EXERCISE BRIEF: Repeat the data word for word. Do not include the pictures.

Front-end code edit data
· · · ·

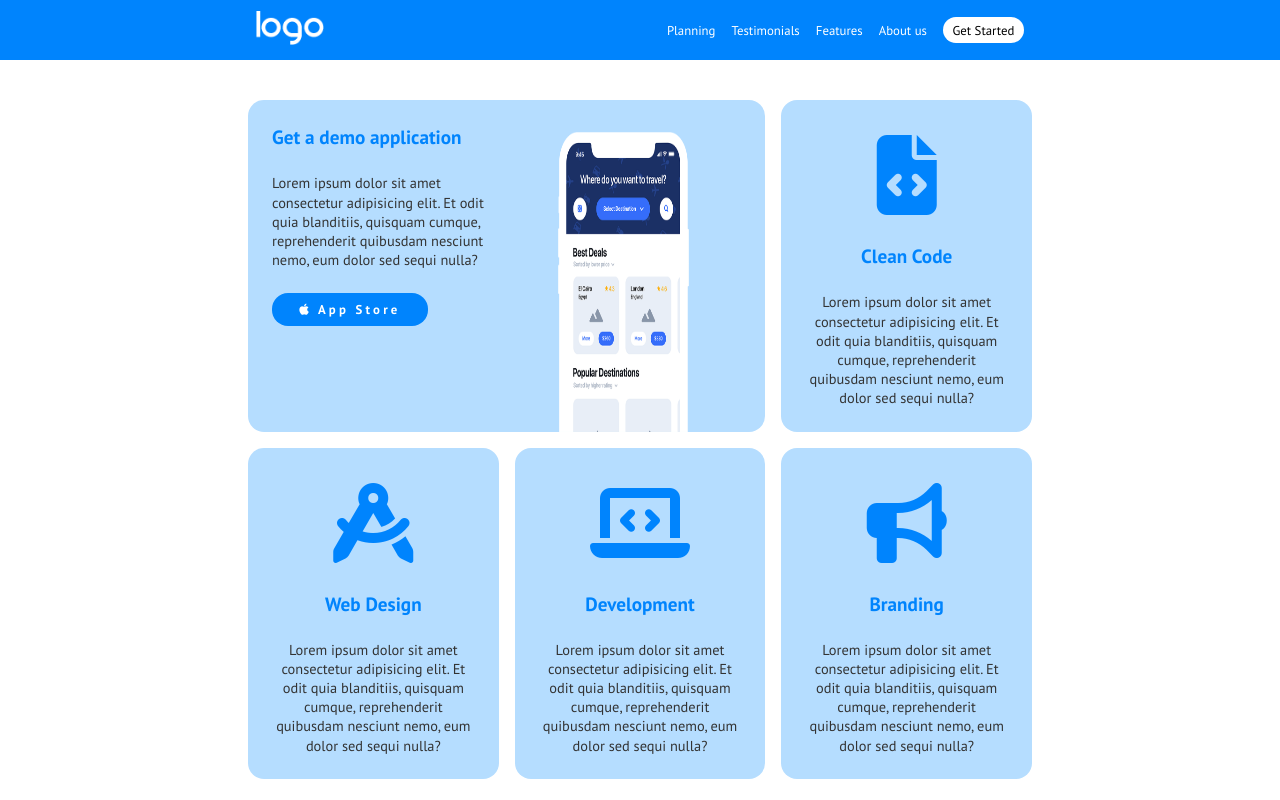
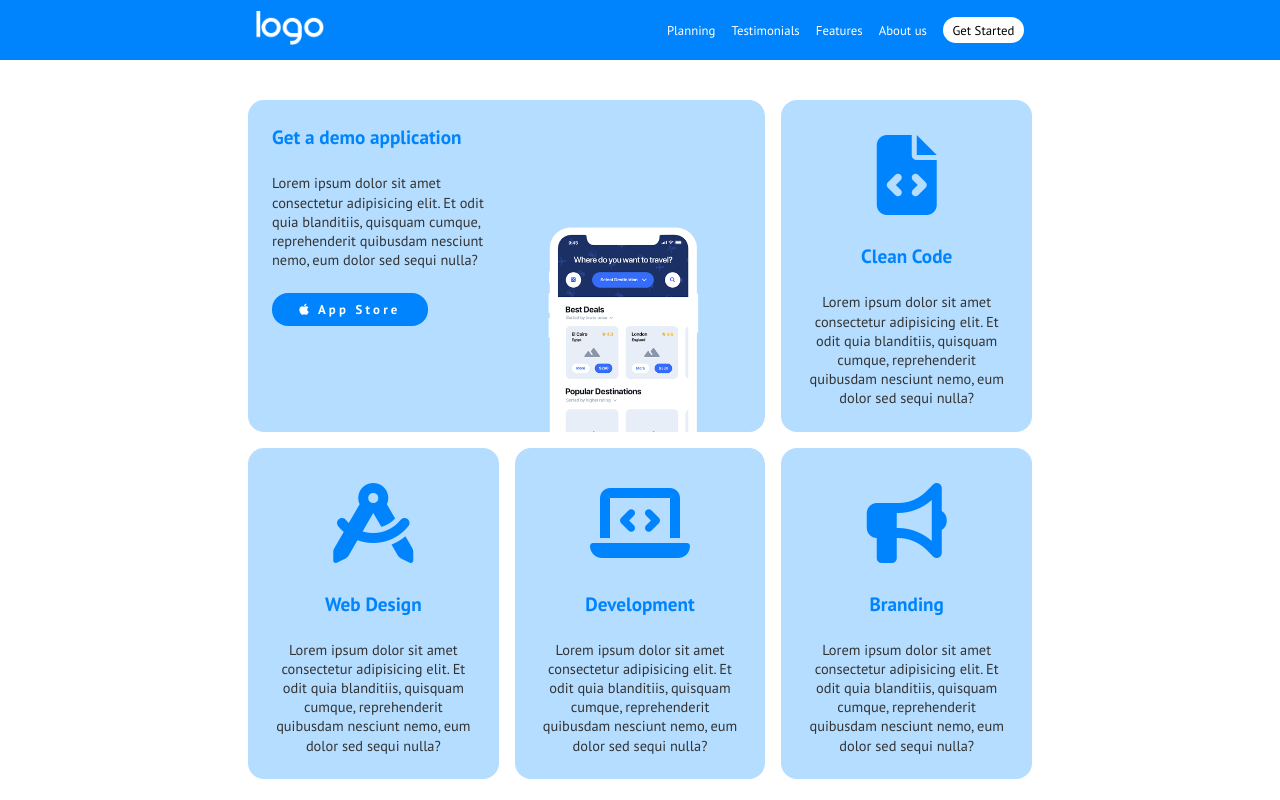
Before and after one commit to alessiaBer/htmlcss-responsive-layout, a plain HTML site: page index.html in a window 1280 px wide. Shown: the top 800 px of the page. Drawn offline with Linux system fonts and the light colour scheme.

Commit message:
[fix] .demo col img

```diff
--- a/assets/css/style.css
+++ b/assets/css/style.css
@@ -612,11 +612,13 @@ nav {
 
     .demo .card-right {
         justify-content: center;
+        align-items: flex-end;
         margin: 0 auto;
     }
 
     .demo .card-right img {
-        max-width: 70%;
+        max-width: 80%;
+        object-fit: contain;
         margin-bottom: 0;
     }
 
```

· · · ·

TASK RESULT:
Before and after one commit to alessiaBer/htmlcss-responsive-layout, a plain HTML site: page index.html in a window 1280 px wide. Shown: the top 800 px of the page. Drawn offline with Linux system fonts and the light colour scheme.

Commit message:
[fix] .demo col img

```diff
--- a/assets/css/style.css
+++ b/assets/css/style.css
@@ -612,11 +612,13 @@ nav {
 
     .demo .card-right {
         justify-content: center;
+        align-items: flex-end;
         margin: 0 auto;
     }
 
     .demo .card-right img {
-        max-width: 70%;
+        max-width: 80%;
+        object-fit: contain;
         margin-bottom: 0;
     }
 
```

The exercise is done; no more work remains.